Smoke testing of main lines and laterals occurs by pushing smoke into the sanitary sewer collection system where rain induced I/I ranked high. The smoke will follow the path of least resistance, escape the system where there are deficiencies, and thus identify areas where extraneous flow can enter. There are various types of smoke, typically liquid or candle varieties are used in conjunction with blowers designed to push 1,700 to 3,000 cubic feet per minute (CFM) of air into the system. Three keys necessary for success are:
1) Notify the public and fire department
2) Choose a dry day where the ground is not saturated
3) Use sandbags so that you can direct the smoke, controlling the direction it moves for each set up
Flow isolations are conducted using weirs, 48 hours or more after a rain event. Use the hydrograph to verify that you are working with groundwater. Calculate the gallons per day per inch per mile (gpd/inch*mile) by measuring flow during late-night low-use periods when the groundwater table is elevated. Flow isolations can be extremely important in identifying the 10% of your system that should be inspected using CCTV.
CCTV is the most expensive SSES tasks and can also tell you the most information about your underground asset. In addition to condition assessment, CCTV is used to pinpoint the type and location of customer service connections. It is important to focus CCTV work in the most critical areas in order to get the most “bang for your buck.”
The table below shows industry standards for performing the first round of an SSES in an I/I cycle. Remember the I/I cycle is a never ending and necessary process in the responsible operation of your collection system.
|Physical Inspection||Smoke Testing||Flow Isolations||Television Inspection|

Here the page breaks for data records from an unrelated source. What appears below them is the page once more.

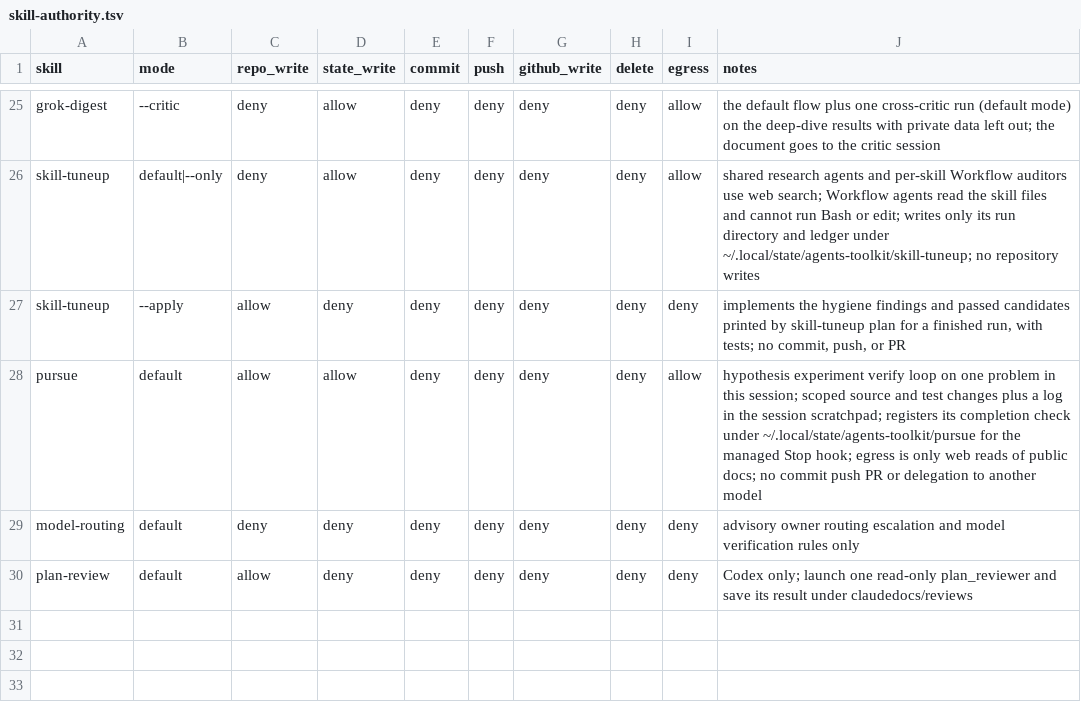
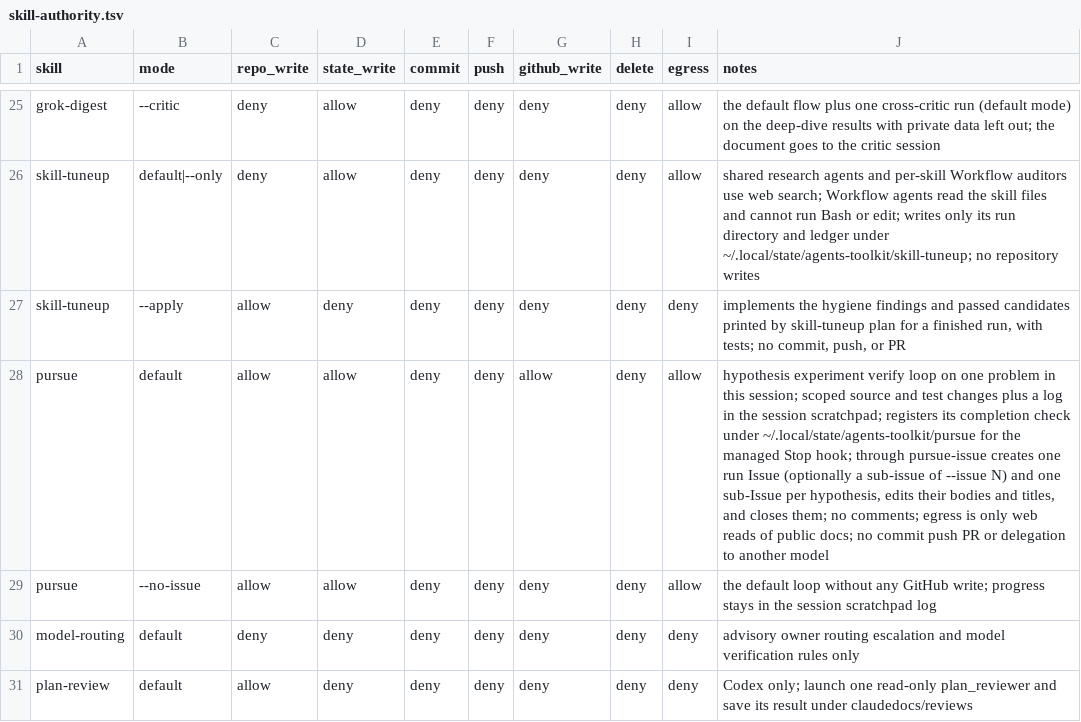
Before and after one commit to trow126/agents-toolkit, a TSV file: docs/contracts/skill-authority.tsv, drawn as a sheet; only a part is shown, gaps mark what is left out.

```diff
--- a/docs/contracts/skill-authority.tsv
+++ b/docs/contracts/skill-authority.tsv
@@ -27,3 +27,4 @@ skill-tuneup	default|--only	deny	allow	deny	deny	deny	deny	allow	shared research
 skill-tuneup	--apply	allow	deny	deny	deny	deny	deny	deny	implements the hygiene findings and passed candidates printed by skill-tuneup plan for a finished run, with tests; no commit, push, or PR
-pursue	default	allow	allow	deny	deny	deny	deny	allow	hypothesis experiment verify loop on one problem in this session; scoped source and test changes plus a log in the session scratchpad; registers its completion check under ~/.local/state/agents-toolkit/pursue for the managed Stop hook; egress is only web reads of public docs; no commit push PR or delegation to another model
+pursue	default	allow	allow	deny	deny	allow	deny	allow	hypothesis experiment verify loop on one problem in this session; scoped source and test changes plus a log in the session scratchpad; registers its completion check under ~/.local/state/agents-toolkit/pursue for the managed Stop hook; through pursue-issue creates one run Issue (optionally a sub-issue of --issue N) and one sub-Issue per hypothesis, edits their bodies and titles, and closes them; no comments; egress is only web reads of public docs; no commit push PR or delegation to another model
+pursue	--no-issue	allow	allow	deny	deny	deny	deny	allow	the default loop without any GitHub write; progress stays in the session scratchpad log
 model-routing	default	deny	deny	deny	deny	deny	deny	deny	advisory owner routing escalation and model verification rules only
```
Also changed, not shown: docs/reports/inventory-elements.tsv, 6 other files.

The above table shows general guidelines intended to assist in planning and resource allocation in line with USEPA recommendations.